Rarotonga is really like a home away from home – the currency is the same as New Zealand, and there is a very apparent New Zealand influence on the way things operate. This makes the transition from home to holiday very easy and painless. They even accept our New Zealand driving licences now which is very convenient.
If you are keen on water sports there is plenty to do. The fishing is great once you get outside the reef, and inside the reef, there is plenty of scope for snorkelling, kayaking and so on. If you like shopping Avarua is worth a look but it is small in New Zealand terms. And you can take lots of opportunities on offer to explore the interior of the island which is dank and hot
The climate can be a disappointment if you are not forewarned. Rarotonga is quite small – 45 minutes or so to do a circuit of the island – and the influence of the sea on the weather is very obvious. A bit like New Zealand really! So if you stay for a week or more you can guarantee there will be rainy days as well as sunny days. And on the beach, it is rare for the temperature to get out of the high twenties. It climbs as you go inland.
But we go to Rarotonga to “chill out”. At home, there are always things to do or that need doing. In Raro, all of that temporarily disappears. Our Villa is right on the beach so the days are taken up with lots of reading, the consumption of good wine, music from the iPod and just soaking up the ambience of the white sand beach, the lagoon water and the palm trees. All of this punctuated with bouts of swimming, and the weekly visit to the market in Avarua. We vary between going out for dinner, cooking something up on the Villa BBQ or making do with a takeaway pizza from the restaurant down the road.
Rarotonga can be windy but the south coast is partially protected from the prevailing easterly which hits the Muri coast. The easterly ruffles the water and the palm trees on the beach, but move back 10 m or so and it is almost dead calm.
6 or 7 days is usually enough – by then we have had enough “chilling out” and are ready to get back to the challenges of life back home.
Most people need the equivalent of our Rarotonga – somewhere they can go to just “chill out” and regain their strength and enthusiasm for everyday life. Our “chilling out” happens to be a tropical beach but for others, it may be camping out in the bush, activities like rock climbing, watching sports, or whatever. The key to master in this is to accept that it is OK to be doing absolutely nothing – at least for a while. It is important to take the time to just look around and appreciate your surroundings, wherever or whatever they may be.

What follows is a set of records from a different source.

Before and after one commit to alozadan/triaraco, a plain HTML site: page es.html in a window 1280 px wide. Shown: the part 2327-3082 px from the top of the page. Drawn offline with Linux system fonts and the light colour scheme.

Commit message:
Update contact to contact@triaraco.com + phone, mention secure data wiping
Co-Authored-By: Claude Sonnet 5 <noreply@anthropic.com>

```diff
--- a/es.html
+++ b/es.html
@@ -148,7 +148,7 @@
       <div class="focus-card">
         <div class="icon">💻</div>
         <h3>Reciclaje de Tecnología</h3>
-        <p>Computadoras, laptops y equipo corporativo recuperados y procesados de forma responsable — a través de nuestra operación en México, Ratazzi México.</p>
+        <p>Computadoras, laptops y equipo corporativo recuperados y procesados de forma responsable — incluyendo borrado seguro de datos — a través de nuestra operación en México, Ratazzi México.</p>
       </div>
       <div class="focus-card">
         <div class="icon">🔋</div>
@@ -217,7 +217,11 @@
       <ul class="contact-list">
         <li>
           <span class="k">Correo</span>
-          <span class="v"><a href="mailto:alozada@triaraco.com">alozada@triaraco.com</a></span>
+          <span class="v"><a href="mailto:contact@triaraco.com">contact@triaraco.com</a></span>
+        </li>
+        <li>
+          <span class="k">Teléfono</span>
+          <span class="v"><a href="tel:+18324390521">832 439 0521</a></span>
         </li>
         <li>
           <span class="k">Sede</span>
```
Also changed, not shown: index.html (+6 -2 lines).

And then batteries recharged it is back to the hurly-burly of life at home.
By Bas Walker
This is another of Bas Walker’s posts on GrownUps. Please look out for his articles, containing his Beachside Ponderings.